To accompany World Obesity Day on the 4th March, the World Obesity Federation launched its 2023 Atlas report. This 5th edition focuses on the economic impact of overweight and obesity.
The report recognises continued under-prioritisation of obesity in global agendas, with action remaining “siloed and fragmented”. It also raises concern over the impact of COVID-19 on obesity risk, through increased sedentary behaviour and interruption of monitoring and treatment programmes.
The Atlas 2023 contains economic impact predictions for 2035, in addition to national scorecards of obesity prevalence and preparedness to address increasing obesity and its consequences. The headline message is that overweight and obesity will cost the global economy over $4 trillion potential income by 2035. This reflects 3% of current GDP, which is equivalent to the loss sustained in 2020, the worst year of the COVID pandemic. The economic impact of obesity includes not only direct healthcare costs of treatment, but also its resultant impact as an NCD risk factor, increased premature death risk, absenteeism and decreased workplace productivity.
The report predicts that over 50% of the global population will be overweight or obese by 2035. This is a significant increase on the current prevalence of 38%. Perhaps even more concerningly, the steepest rise is expected among child and adolescent populations. In Europe, obesity is expected to increase by +7% among women and +13% among men between 2020-2035, resulting in 35% female and 39% males being obese. The associated economic impact is predicted to reach $807bn, representing 2.6% of European GDP.
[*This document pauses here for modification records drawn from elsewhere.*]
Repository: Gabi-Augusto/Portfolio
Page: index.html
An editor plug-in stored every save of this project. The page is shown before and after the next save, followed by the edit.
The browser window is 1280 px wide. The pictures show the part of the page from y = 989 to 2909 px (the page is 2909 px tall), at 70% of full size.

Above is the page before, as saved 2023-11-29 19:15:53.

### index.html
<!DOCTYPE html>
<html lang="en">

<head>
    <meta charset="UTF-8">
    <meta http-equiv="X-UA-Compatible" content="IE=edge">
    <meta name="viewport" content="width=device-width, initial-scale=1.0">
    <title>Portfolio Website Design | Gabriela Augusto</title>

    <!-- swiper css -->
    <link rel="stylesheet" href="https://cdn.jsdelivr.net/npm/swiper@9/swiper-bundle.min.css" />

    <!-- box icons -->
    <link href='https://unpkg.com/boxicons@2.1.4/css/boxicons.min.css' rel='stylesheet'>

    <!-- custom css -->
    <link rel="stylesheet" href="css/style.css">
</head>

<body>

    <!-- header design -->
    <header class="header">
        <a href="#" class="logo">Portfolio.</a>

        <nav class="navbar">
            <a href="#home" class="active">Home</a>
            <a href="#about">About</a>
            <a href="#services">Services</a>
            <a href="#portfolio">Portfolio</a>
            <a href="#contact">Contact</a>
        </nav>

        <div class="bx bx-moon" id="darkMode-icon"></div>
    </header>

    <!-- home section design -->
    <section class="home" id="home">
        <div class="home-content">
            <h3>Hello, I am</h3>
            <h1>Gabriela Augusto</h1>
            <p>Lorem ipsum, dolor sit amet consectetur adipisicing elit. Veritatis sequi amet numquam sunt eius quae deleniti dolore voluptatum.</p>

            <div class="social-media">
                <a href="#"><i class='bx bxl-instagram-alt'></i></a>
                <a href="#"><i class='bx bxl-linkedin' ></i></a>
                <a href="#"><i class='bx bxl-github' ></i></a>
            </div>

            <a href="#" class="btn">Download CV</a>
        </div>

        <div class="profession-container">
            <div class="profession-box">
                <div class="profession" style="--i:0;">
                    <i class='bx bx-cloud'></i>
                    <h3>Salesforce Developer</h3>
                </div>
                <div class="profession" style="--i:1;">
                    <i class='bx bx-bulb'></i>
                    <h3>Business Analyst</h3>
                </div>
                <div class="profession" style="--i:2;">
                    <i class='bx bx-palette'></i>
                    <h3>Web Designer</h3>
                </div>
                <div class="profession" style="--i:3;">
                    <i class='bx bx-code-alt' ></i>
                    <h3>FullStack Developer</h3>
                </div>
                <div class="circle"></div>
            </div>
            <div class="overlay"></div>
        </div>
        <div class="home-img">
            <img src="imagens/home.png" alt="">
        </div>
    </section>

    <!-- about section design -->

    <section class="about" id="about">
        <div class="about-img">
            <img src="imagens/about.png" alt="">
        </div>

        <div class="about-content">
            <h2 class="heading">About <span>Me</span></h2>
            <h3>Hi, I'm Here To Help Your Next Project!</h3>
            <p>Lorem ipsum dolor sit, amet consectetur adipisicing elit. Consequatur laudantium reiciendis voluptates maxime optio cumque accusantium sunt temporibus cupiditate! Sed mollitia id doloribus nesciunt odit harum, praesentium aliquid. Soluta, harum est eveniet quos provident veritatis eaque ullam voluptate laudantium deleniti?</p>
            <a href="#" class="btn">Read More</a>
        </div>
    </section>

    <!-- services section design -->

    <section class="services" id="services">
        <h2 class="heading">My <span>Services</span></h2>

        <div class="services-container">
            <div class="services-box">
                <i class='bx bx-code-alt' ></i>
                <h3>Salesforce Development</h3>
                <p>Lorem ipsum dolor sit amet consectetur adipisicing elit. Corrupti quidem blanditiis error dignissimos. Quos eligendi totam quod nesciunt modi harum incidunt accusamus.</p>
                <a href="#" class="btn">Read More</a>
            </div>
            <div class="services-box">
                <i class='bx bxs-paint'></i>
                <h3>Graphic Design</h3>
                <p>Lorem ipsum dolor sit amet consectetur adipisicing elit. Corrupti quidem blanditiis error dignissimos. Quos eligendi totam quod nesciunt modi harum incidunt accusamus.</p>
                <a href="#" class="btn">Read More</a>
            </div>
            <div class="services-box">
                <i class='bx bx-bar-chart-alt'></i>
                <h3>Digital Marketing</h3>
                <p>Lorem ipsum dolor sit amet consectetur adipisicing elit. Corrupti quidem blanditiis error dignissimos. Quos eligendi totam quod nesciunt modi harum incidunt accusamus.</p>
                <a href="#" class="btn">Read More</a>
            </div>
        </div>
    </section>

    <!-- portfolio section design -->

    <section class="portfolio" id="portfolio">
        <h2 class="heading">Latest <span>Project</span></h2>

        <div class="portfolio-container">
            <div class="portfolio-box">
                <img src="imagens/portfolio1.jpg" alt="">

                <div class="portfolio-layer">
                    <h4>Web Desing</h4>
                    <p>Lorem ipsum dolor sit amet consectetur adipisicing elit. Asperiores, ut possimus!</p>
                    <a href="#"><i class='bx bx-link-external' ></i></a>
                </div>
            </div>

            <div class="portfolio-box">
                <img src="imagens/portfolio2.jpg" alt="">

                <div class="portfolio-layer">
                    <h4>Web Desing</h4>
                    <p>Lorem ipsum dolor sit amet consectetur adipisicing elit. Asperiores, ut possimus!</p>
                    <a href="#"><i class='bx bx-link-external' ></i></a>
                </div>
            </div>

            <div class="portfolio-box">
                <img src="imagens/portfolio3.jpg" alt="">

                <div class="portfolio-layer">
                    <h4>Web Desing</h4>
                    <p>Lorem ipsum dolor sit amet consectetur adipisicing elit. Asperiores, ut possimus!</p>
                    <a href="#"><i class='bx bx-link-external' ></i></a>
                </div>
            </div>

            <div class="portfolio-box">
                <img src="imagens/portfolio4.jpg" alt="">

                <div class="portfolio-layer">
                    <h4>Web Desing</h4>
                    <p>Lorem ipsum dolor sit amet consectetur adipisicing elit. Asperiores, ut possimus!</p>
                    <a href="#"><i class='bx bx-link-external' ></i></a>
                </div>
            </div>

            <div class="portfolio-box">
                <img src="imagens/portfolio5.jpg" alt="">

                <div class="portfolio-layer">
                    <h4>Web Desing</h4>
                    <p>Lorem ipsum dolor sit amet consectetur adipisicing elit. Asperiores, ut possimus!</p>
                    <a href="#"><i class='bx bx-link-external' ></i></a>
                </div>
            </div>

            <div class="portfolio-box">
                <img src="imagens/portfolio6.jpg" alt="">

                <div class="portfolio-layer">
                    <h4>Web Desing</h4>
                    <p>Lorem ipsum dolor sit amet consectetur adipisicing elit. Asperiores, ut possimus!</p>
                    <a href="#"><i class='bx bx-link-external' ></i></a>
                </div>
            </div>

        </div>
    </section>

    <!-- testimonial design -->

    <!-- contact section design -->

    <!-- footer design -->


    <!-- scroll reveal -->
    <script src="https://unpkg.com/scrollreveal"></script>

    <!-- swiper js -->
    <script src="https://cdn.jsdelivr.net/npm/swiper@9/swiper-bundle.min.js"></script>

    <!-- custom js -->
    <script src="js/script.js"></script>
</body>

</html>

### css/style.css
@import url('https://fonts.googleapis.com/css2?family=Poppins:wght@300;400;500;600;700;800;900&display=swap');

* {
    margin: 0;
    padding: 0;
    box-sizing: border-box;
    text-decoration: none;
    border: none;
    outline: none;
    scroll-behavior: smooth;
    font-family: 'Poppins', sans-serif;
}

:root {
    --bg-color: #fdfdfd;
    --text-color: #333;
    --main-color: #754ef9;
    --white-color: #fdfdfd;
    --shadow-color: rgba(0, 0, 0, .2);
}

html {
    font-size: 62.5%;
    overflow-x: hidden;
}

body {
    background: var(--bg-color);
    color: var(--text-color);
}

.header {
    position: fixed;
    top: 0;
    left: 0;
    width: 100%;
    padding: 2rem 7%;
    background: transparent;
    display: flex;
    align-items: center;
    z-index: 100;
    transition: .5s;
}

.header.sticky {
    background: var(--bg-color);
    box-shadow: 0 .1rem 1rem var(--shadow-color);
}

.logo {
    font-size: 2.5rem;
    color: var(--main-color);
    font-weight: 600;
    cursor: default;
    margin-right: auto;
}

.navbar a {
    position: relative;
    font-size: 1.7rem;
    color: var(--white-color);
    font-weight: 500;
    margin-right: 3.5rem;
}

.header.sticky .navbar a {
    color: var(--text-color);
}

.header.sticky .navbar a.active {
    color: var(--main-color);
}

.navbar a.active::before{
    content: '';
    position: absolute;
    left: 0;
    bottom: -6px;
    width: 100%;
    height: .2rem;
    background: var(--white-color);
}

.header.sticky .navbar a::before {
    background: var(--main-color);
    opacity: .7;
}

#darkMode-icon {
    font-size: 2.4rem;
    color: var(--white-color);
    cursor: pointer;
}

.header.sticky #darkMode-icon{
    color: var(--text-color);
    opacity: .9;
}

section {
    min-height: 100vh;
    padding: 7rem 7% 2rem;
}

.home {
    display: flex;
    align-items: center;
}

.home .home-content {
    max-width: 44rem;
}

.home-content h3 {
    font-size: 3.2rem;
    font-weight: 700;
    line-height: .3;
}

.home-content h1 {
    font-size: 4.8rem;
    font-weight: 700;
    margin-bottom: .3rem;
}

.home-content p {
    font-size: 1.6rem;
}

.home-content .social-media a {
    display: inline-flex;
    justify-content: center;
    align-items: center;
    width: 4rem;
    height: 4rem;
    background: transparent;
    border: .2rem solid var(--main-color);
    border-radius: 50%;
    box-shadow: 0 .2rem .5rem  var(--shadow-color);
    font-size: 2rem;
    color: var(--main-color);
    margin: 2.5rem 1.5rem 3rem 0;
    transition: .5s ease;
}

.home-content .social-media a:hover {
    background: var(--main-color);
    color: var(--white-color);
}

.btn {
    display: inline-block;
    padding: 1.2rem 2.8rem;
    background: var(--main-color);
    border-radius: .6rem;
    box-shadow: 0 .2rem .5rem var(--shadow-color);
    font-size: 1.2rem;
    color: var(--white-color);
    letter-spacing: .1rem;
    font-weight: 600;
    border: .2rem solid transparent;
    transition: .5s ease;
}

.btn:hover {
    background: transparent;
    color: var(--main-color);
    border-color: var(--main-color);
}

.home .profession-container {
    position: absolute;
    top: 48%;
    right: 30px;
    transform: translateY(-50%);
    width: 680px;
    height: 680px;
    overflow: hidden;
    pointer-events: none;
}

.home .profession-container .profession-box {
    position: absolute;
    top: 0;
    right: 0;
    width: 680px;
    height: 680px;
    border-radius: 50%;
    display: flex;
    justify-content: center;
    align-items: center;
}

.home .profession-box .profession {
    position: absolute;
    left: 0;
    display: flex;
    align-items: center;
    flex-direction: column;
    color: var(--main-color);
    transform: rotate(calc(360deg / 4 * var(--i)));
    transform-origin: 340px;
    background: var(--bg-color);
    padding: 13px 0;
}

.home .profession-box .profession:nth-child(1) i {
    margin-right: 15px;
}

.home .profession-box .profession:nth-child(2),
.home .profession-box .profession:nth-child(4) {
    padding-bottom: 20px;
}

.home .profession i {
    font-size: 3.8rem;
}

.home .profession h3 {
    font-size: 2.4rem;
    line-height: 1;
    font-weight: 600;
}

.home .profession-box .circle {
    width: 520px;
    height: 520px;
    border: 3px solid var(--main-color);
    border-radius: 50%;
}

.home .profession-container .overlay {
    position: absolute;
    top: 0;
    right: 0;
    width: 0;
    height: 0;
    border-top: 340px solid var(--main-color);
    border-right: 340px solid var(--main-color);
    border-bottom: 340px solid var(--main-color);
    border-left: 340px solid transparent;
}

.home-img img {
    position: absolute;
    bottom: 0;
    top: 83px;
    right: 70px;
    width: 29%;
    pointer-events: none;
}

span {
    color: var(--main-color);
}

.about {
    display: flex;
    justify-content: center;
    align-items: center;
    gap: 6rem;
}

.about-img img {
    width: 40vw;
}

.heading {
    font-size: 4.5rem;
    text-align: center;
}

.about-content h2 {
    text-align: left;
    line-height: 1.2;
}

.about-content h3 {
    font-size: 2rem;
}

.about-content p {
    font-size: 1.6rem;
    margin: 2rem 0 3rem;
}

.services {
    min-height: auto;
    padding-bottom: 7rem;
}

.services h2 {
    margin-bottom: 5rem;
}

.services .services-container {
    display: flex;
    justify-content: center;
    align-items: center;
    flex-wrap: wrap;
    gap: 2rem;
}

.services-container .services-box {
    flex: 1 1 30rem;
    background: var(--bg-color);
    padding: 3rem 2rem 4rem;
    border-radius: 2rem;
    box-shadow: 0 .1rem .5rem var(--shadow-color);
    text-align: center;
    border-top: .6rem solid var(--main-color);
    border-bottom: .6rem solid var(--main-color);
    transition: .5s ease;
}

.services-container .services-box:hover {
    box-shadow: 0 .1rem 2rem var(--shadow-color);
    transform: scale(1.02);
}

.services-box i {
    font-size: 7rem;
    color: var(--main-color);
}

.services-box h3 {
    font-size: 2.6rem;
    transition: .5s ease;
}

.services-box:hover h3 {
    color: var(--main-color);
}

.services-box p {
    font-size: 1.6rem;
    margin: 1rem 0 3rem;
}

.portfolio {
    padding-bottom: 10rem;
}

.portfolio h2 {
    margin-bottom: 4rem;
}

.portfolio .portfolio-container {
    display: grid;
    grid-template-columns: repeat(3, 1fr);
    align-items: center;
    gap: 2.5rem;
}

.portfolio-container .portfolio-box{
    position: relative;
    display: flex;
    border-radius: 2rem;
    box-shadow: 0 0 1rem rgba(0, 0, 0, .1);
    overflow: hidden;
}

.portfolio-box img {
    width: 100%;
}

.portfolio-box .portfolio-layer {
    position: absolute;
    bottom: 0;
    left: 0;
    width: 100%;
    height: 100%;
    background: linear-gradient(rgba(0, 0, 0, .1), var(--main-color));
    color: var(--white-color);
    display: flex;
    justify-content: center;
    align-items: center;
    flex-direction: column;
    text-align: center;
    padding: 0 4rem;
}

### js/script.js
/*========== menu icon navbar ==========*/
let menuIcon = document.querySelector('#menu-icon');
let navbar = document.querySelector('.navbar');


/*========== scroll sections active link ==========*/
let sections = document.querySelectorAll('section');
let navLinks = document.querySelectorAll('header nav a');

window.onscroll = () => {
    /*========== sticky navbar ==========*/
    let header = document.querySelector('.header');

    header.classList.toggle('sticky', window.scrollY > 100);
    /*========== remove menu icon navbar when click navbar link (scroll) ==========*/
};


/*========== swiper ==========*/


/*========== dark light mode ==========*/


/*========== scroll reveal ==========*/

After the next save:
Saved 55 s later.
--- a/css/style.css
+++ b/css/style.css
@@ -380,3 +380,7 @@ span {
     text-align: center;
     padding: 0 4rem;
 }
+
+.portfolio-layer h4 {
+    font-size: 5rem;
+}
In the run up to the 2nd UN High Level meeting on Universal Health Coverage (UHC) in September 2023, this Atlas calls for renewed political commitment to address the social, economic and environmental determinants of health, with multisectoral action essential to address obesogenic environments. The report concludes by stressing that the data presented are predictions and can therefore be altered through meaningful, sustained policy intervention.